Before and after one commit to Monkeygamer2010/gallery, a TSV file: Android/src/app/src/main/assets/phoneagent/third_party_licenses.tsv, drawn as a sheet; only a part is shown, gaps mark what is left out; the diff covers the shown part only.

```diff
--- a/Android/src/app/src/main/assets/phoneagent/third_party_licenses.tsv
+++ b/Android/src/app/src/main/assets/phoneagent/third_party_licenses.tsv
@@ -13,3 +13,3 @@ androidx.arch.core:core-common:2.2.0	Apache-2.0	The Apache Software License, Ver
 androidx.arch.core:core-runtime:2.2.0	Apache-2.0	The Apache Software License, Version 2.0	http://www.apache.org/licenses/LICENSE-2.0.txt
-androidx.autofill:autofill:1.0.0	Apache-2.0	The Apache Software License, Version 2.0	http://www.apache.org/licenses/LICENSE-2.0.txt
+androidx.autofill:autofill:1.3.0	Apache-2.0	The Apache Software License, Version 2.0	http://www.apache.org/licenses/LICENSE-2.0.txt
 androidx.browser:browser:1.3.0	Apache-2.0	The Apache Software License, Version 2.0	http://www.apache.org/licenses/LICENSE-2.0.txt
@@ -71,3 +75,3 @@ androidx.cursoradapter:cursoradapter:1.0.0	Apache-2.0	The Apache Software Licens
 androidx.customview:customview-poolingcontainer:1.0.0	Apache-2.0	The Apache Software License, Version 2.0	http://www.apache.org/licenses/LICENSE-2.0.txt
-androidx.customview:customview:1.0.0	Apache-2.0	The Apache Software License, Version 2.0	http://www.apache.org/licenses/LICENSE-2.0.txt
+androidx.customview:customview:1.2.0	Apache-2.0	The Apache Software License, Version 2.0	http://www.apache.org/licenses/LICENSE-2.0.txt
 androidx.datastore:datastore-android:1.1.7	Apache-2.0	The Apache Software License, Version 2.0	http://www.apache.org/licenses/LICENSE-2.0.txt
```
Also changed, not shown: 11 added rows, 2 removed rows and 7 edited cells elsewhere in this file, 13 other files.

* * *

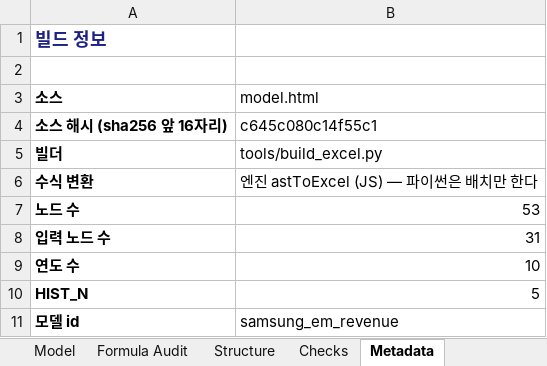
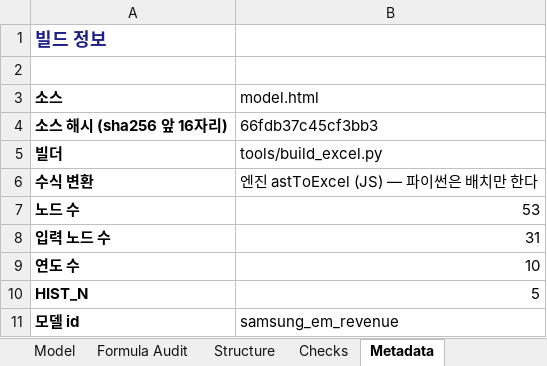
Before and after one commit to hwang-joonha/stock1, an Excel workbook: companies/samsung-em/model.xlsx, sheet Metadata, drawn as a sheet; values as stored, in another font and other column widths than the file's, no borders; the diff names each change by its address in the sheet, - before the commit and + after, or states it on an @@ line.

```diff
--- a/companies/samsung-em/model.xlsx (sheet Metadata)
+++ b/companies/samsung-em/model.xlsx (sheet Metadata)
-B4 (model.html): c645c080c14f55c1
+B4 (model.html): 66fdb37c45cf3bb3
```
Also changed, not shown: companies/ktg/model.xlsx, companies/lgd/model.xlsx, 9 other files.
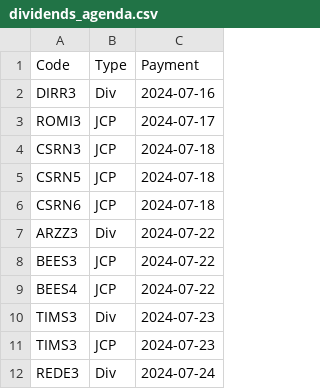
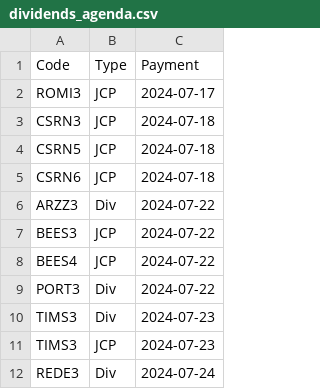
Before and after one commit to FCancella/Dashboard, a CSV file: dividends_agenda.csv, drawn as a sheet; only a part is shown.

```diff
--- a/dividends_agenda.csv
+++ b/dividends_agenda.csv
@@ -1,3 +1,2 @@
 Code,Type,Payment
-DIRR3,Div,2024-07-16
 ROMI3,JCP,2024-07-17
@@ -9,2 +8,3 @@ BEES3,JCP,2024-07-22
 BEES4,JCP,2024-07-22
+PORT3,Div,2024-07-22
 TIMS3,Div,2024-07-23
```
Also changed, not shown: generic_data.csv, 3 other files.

> _Exercise goal_
Look above for the line with "Before and after one commit to FCancella/Dashboard, a"; retype exactly that line, every line after it up to the line with "Also changed, not shown: generic_data.csv, 3", and that line too, nothing else.

> _Response area_
Before and after one commit to FCancella/Dashboard, a CSV file: dividends_agenda.csv, drawn as a sheet; only a part is shown.

```diff
--- a/dividends_agenda.csv
+++ b/dividends_agenda.csv
@@ -1,3 +1,2 @@
 Code,Type,Payment
-DIRR3,Div,2024-07-16
 ROMI3,JCP,2024-07-17
@@ -9,2 +8,3 @@ BEES3,JCP,2024-07-22
 BEES4,JCP,2024-07-22
+PORT3,Div,2024-07-22
 TIMS3,Div,2024-07-23
```
Also changed, not shown: generic_data.csv, 3 other files.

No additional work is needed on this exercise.